[Start of Attachment]

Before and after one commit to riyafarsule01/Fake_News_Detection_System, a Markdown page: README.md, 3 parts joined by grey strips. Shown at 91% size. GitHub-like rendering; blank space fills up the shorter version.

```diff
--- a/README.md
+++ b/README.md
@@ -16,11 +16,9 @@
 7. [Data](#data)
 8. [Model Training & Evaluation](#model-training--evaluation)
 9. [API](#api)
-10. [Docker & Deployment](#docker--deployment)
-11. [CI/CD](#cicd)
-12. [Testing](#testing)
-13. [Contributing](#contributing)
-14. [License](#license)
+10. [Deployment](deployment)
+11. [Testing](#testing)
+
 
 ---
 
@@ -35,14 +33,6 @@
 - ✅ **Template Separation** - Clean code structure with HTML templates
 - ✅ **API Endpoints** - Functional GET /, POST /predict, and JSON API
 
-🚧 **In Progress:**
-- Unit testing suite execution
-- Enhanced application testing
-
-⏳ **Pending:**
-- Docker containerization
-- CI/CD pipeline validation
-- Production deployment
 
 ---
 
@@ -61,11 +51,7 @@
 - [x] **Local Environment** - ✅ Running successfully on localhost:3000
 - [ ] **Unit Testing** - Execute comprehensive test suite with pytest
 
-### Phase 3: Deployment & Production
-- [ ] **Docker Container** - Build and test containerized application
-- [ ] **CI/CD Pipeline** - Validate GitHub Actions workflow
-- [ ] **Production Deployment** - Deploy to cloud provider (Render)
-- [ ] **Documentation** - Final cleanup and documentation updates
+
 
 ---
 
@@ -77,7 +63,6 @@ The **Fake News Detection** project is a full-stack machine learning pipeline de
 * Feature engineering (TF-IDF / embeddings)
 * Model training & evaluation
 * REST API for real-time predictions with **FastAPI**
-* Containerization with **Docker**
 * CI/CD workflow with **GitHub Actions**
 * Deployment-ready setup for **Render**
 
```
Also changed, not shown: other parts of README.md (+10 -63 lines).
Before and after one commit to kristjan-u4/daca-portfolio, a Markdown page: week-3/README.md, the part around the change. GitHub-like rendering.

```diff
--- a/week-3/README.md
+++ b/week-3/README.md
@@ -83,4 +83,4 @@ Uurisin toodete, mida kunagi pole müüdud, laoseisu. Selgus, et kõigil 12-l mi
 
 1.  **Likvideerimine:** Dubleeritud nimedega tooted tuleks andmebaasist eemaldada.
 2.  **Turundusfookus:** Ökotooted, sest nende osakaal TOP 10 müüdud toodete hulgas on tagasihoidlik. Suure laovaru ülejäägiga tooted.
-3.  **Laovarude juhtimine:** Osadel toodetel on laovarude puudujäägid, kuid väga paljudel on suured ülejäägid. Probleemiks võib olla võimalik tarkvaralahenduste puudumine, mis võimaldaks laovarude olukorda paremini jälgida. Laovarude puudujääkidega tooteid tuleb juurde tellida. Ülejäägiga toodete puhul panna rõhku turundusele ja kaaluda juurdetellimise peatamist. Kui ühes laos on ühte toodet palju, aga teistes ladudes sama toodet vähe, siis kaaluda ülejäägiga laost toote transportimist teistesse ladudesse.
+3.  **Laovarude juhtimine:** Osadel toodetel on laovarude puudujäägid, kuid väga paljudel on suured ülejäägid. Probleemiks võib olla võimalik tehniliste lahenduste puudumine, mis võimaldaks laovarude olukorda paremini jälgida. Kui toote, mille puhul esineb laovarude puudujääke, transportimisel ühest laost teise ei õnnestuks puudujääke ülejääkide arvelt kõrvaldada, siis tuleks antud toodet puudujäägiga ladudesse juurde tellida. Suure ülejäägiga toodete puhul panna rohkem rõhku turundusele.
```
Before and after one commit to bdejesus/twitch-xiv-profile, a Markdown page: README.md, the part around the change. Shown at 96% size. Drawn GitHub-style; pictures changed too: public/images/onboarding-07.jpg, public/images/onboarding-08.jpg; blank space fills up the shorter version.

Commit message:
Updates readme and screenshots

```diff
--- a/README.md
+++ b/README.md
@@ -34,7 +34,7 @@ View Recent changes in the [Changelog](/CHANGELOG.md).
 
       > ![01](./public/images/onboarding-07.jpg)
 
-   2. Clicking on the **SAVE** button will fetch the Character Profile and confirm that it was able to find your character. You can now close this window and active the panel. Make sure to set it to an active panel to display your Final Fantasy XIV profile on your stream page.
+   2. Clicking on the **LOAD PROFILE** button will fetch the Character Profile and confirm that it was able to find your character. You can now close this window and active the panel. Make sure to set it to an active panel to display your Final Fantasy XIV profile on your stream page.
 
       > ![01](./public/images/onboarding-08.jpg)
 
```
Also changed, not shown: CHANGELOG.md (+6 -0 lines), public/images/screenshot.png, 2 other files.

[End of Attachment]

Task: The result is a copy of every line above where the word "juurde" shows up.

Output of the exercise:
-3.  **Laovarude juhtimine:** Osadel toodetel on laovarude puudujäägid, kuid väga paljudel on suured ülejäägid. Probleemiks võib olla võimalik tarkvaralahenduste puudumine, mis võimaldaks laovarude olukorda paremini jälgida. Laovarude puudujääkidega tooteid tuleb juurde tellida. Ülejäägiga toodete puhul panna rõhku turundusele ja kaaluda juurdetellimise peatamist. Kui ühes laos on ühte toodet palju, aga teistes ladudes sama toodet vähe, siis kaaluda ülejäägiga laost toote transportimist teistesse ladudesse.
+3.  **Laovarude juhtimine:** Osadel toodetel on laovarude puudujäägid, kuid väga paljudel on suured ülejäägid. Probleemiks võib olla võimalik tehniliste lahenduste puudumine, mis võimaldaks laovarude olukorda paremini jälgida. Kui toote, mille puhul esineb laovarude puudujääke, transportimisel ühest laost teise ei õnnestuks puudujääke ülejääkide arvelt kõrvaldada, siis tuleks antud toodet puudujäägiga ladudesse juurde tellida. Suure ülejäägiga toodete puhul panna rohkem rõhku turundusele.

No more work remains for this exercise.